■ **WHAT THE TASK ASKS**:
Which of the lines in the data below contain the string "class"? Copy each of them.

■ **RAW DATA**:
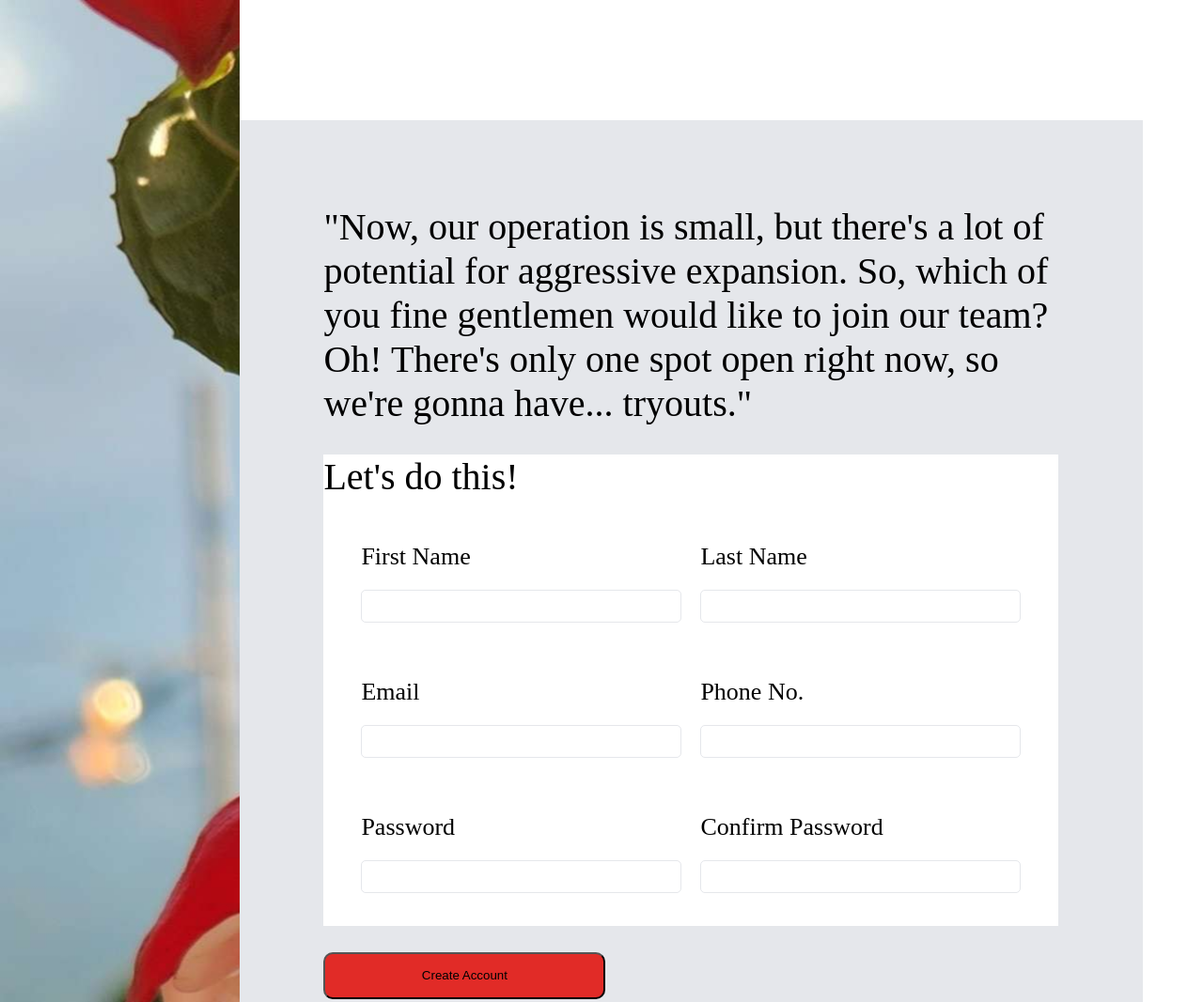
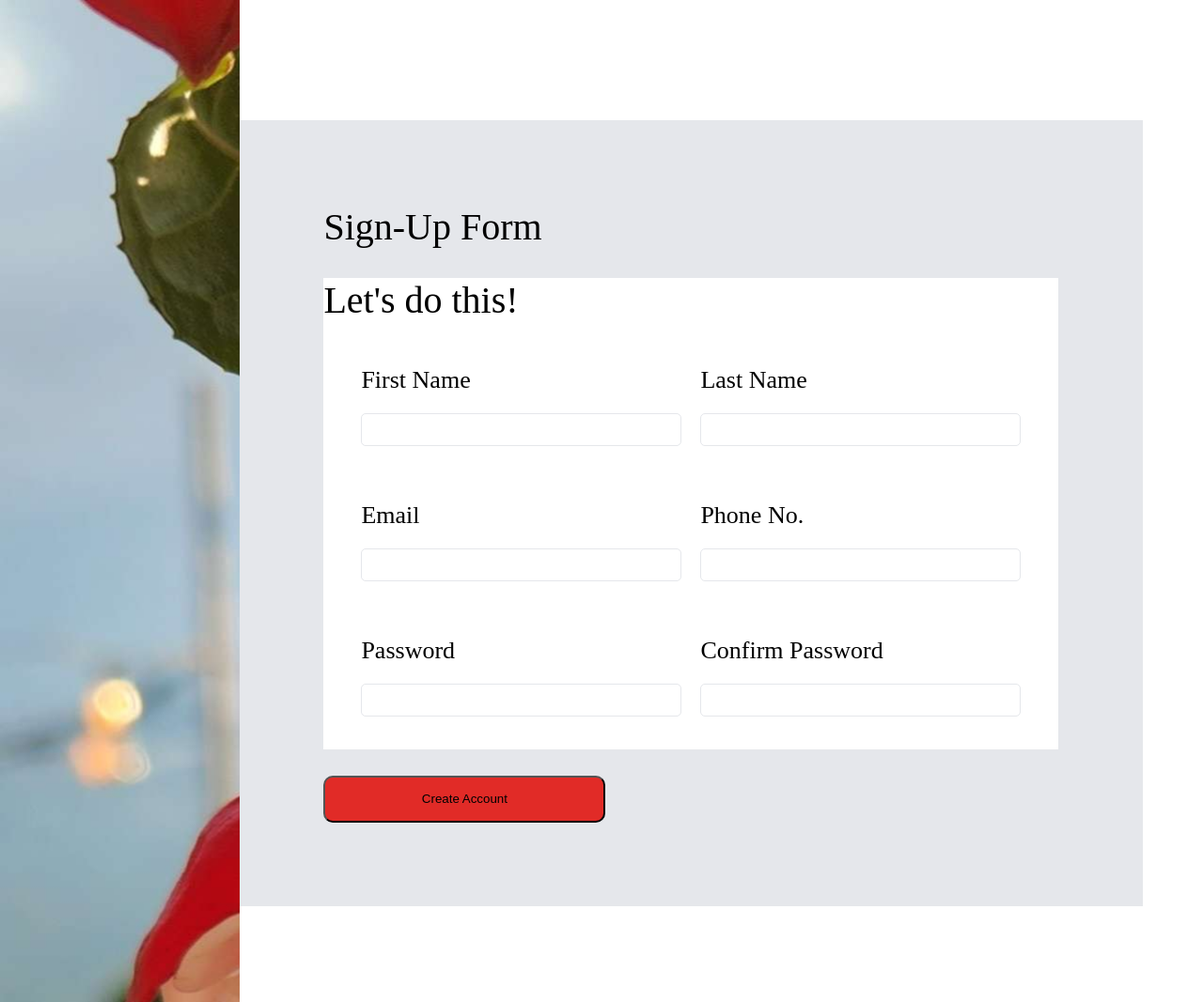
Before and after one commit to Advaitmenon1106/sign-up-form, a plain HTML site: page index.html in a window 1280 px wide. Shown: the top 1067 px of the page at 94% size. Drawn offline with Linux system fonts and the light colour scheme; a web font is replaced by a local one.

Commit message:
Changed the hero text.

```diff
--- a/index.html
+++ b/index.html
@@ -11,9 +11,7 @@
     <div class="sign-up">
             <div class="imgDiv"><img src="flower2.jpg" alt="flower_picture"></div>
         <div class="promotional-text" id="promotionalText">
-            "Now, our operation is small, but there's a lot of potential for aggressive expansion.
-            So, which of you fine gentlemen would like to join our team?
-            Oh! There's only one spot open right now, so we're gonna have... tryouts."
+            Sign-Up Form
             <div class="form-box">
                 Let's do this!
 
```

■ **ANSWER TO THIS PROBLEM**:
     <div class="sign-up">
             <div class="imgDiv"><img src="flower2.jpg" alt="flower_picture"></div>
         <div class="promotional-text" id="promotionalText">
             <div class="form-box">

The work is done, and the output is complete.